(Modification records)
◇ ◇ ◇ ◇ ◇ ◇ ◇
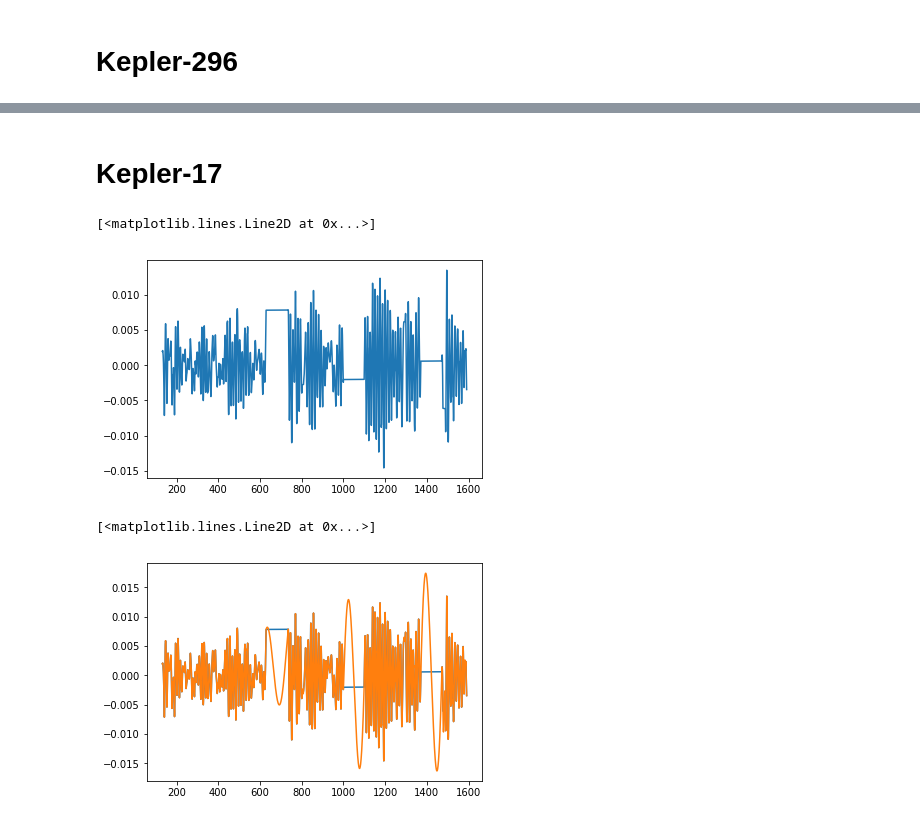
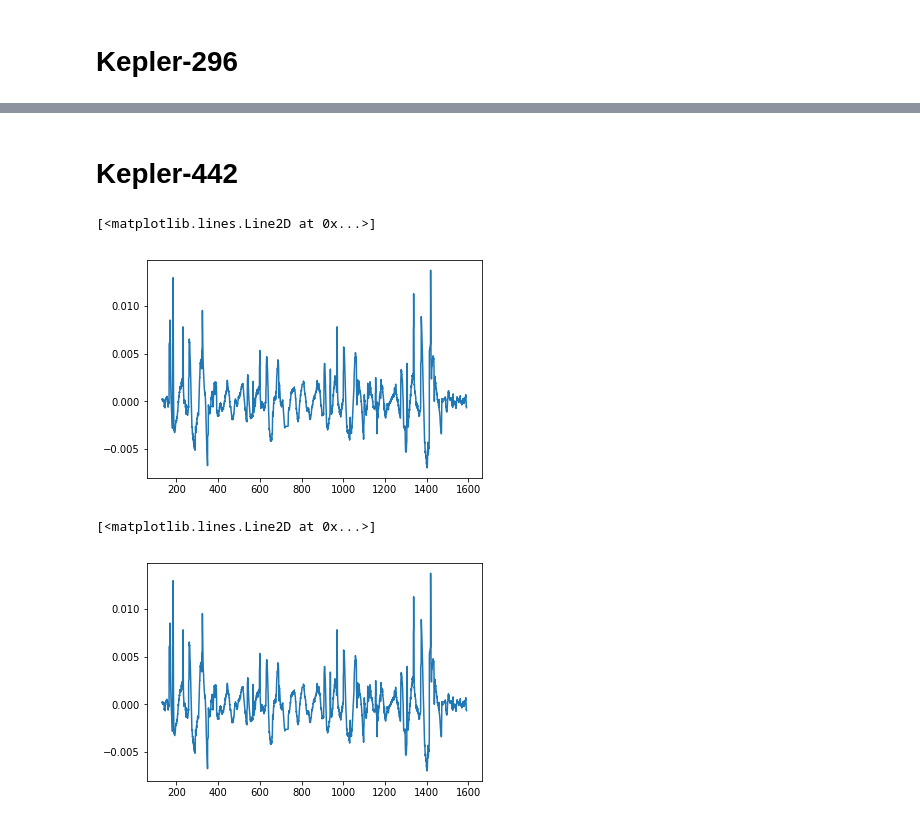
Before and after one commit to bmorris3/starsongs, a Jupyter notebook: sonify.ipynb, the cells around one changed output, grey strips where cells are left out. Saved outputs shown, nothing was run; the diff lists cells and outputs as text; code cells hidden in the pictures.

```diff
--- a/sonify.ipynb
+++ b/sonify.ipynb
@@ -187,24 +189,22 @@ fig, ax = write_wave(100*flux[::2], len(flux[::2]), sampling_rate*2, path='k296.
 # %% [markdown]
-# Kepler-17
+# Kepler-442
 # %%
-time, flux = light_curve(203)
+time, flux = light_curve(4742)
 time = np.concatenate(time)
 flux = np.concatenate(flux)
 flux -= flux.mean()
 # %%
-from scipy.ndimage import gaussian_filter1d
 
-flux = gaussian_filter1d(flux, 100)
+flux = gaussian_filter1d(flux, 10)
 plt.plot(time, flux)
 # %% [output]
 [<matplotlib.lines.Line2D at 0x...>]
-[figure, old version]
+[figure, new version]
 # %%
 plt.plot(time, flux)
 
-x, predicted_flux = gp_interpolate(time, flux)
-
-plt.plot(x, predicted_flux)
+#x, predicted_flux = gp_interpolate(time, flux)
+#plt.plot(x, predicted_flux)
 # %% [output]
 [<matplotlib.lines.Line2D at 0x...>]
-[figure, old version]
+[figure, new version]
```
Also changed, not shown: parts of 21 cells of this notebook.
◇ ◇ ◇ ◇ ◇ ◇ ◇
■ GOAL OF THE EXERCISE:
The answer must be every line of the entries that includes the word "notebook".

■ TASK RESPONSE:
Before and after one commit to bmorris3/starsongs, a Jupyter notebook: sonify.ipynb, the cells around one changed output, grey strips where cells are left out. Saved outputs shown, nothing was run; the diff lists cells and outputs as text; code cells hidden in the pictures.
Also changed, not shown: parts of 21 cells of this notebook.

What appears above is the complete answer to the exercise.